From the entries that follow, gather each line holding the word "exists".

== Entries shown

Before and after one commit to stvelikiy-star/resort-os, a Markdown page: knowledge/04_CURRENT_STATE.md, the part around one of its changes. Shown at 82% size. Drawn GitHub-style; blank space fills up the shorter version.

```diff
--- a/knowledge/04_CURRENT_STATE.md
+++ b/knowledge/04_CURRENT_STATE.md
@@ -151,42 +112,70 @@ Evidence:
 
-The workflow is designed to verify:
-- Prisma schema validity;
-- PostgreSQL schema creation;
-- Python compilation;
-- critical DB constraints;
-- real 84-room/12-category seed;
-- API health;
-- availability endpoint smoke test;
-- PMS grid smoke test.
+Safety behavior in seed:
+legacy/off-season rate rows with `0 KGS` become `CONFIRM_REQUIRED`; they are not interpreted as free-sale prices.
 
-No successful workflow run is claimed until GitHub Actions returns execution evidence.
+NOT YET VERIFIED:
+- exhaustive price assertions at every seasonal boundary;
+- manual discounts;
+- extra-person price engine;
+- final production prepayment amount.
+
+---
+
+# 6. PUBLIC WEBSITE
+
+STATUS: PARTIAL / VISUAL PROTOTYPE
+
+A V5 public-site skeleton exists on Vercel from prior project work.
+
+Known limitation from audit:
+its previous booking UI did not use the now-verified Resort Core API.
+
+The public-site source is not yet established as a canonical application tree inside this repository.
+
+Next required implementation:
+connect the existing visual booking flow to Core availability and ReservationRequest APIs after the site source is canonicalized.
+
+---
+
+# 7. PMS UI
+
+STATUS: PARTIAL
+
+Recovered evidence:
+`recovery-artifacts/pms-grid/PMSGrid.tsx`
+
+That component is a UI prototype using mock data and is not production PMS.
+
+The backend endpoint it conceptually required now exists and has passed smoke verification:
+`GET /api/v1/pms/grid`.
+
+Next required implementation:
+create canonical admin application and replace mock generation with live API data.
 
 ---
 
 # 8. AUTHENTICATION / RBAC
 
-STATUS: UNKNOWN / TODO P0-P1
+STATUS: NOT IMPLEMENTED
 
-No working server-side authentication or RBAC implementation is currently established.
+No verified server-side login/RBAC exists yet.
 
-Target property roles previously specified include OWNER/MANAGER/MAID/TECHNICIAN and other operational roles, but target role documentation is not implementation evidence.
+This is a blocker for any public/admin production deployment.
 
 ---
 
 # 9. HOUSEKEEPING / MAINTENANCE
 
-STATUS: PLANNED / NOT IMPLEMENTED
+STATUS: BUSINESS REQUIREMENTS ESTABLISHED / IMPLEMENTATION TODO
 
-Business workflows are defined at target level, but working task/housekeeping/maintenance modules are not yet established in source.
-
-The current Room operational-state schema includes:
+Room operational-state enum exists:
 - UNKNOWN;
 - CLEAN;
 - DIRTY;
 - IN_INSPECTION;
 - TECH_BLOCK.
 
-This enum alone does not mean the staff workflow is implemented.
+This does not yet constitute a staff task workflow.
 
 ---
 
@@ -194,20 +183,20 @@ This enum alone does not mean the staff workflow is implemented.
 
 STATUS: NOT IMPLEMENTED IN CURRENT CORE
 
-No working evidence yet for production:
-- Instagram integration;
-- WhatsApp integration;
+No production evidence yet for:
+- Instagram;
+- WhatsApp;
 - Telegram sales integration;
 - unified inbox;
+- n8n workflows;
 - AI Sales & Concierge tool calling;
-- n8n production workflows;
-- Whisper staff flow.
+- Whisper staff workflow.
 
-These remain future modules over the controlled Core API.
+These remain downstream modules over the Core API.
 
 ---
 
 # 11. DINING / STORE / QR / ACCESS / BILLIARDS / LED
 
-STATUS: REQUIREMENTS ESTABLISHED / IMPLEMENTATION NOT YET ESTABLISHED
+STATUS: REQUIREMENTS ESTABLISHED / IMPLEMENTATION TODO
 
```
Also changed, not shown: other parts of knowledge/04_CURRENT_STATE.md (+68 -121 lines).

====

# Result:
+A V5 public-site skeleton exists on Vercel from prior project work.
+The backend endpoint it conceptually required now exists and has passed smoke verification:
+No verified server-side login/RBAC exists yet.
+Room operational-state enum exists:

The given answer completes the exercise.